Remembering whether the dishwasher has been run can be tricky, so I found a helpful solution. I purchased a magnet from Dropps that clearly indicates if they’re “clean” or “dirty” based on its orientation. This simple yet effective tool has eliminated the guesswork and helps keep our kitchen running smoothly.

Cluttered Counters

A bamboo 8.5"x11" document organizer on a granite countertop.

Photo: Phillip Tinner for Bob Vila

To tackle the growing pile of papers on my kitchen island (aka where I drop my bills and coupons after I check the mail), I introduced a small document organizer. This organizer is perfect for holding coupons and bills that don’t need immediate filing, keeping them accessible yet neatly arranged. This change has cleared the clutter and made my kitchen look ever so slightly tidier.

Not-So-Hot Chocolate

A three-tiered bamboo shelf organizer in the corner of a kitchen countertop.

Photo: Phillip Tinner for Bob Vila

I had an overflow of hot chocolate packets in two bursting kitchen organizers, so I transferred the packets into mason jars. These jars now sit neatly alongside the mason jars containing coffee grounds in my coffee corner, saving space and making it easier to find and enjoy the right flavor of hot chocolate anytime (anything but the packet of raspberry I’ll never drink, because who would?).

And Then There Was Light

Managing the lighting indoors was a hassle due to there being multiple two-way switches and a complete lack of any power outlets wired to light switches. To simplify this, I installed smart bulbs from Govee and linked them to the app, which I conveniently already use for a desk lamp. Now, controlling the lights is as easy as tapping my phone screen, making my morning and evening routine less of a hassle.

Much Ado About Cabinets

A Gotham ceramic cookware set stacked onto a wire organizer inside of a kitchen cabinet.

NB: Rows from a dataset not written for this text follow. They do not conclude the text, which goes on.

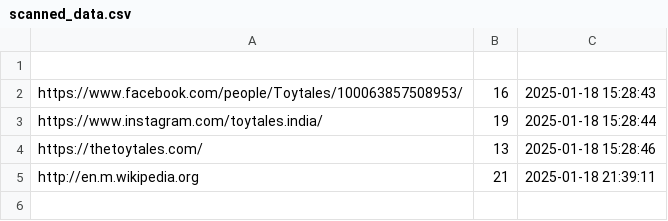
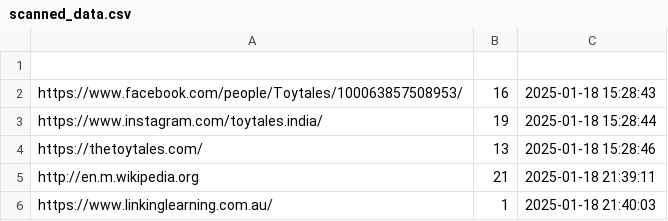
Before and after one commit to IchigoSolos69/IRC, a CSV file: scanned_data.csv, drawn as a sheet; the diff names each change by its address in the sheet, - before the commit and + after, or states it on an @@ line.

Commit message:
Update QR data

```diff
--- a/scanned_data.csv
+++ b/scanned_data.csv
+row 6: https://www.linkinglearning.com.au/ | 1 | 2025-01-18 21:40:03
```
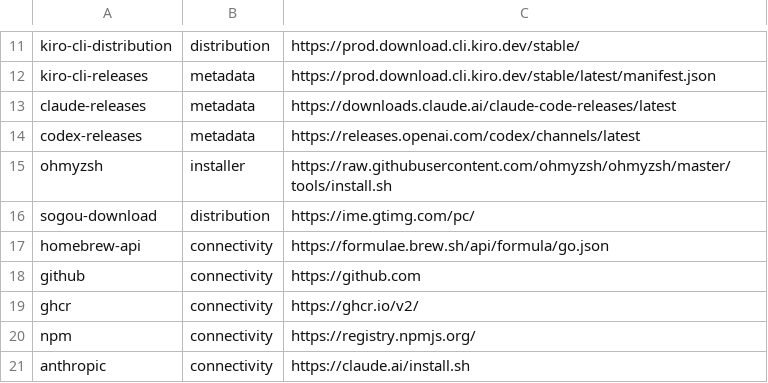
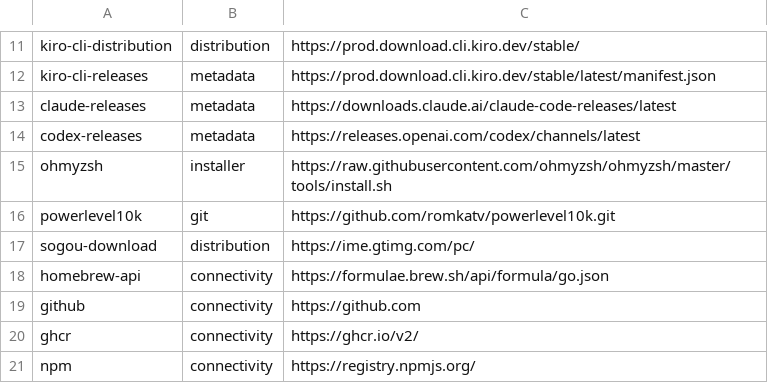
Before and after one commit to 6ai/macOS-devenv, a TSV file: config/sources.tsv, drawn as a sheet; only a part is shown, gaps mark what is left out; the shorter side is filled out with more unchanged rows; the diff names each change by its address in the sheet, - before the commit and + after, or states it on an @@ line.

```diff
--- a/config/sources.tsv
+++ b/config/sources.tsv
+row 16: powerlevel10k | git | https://github.com/romkatv/powerlevel10k.git
```
Also changed, not shown: 33 other files.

Photo: Phillip Tinner for Bob Vila

With limited lower cabinet space for pots and pans, I either needed a serious storage solution or a miracle. To take a stab at the former, I bought and assembled a convenient under-cabinet organizer specifically designed for pots and pans. This little contraption has adjustable prongs to help maximize space while keeping my cookware easily accessible. It audibly rattles a bit when I walk by or sneeze, but I’ll take that over the alternative any day.

What About the Board Games?

Scrabble and other board games peeking out of the slightly open lid of an ottoman with a storage compartment.

Photo: Phillip Tinner for Bob Vila

My new place lacked the built-in shelves that any respectable tabletop game collection demands. And while my collection may only be around half-respectable, I still didn’t have anywhere to put all my board game boxes when I moved in. To adapt, I moved them into a simple ottoman with built-in storage I picked up at Target. This hid the games from view and made sitting on my couch a little more comfortable, making it an all-around practical storage solution for my small space.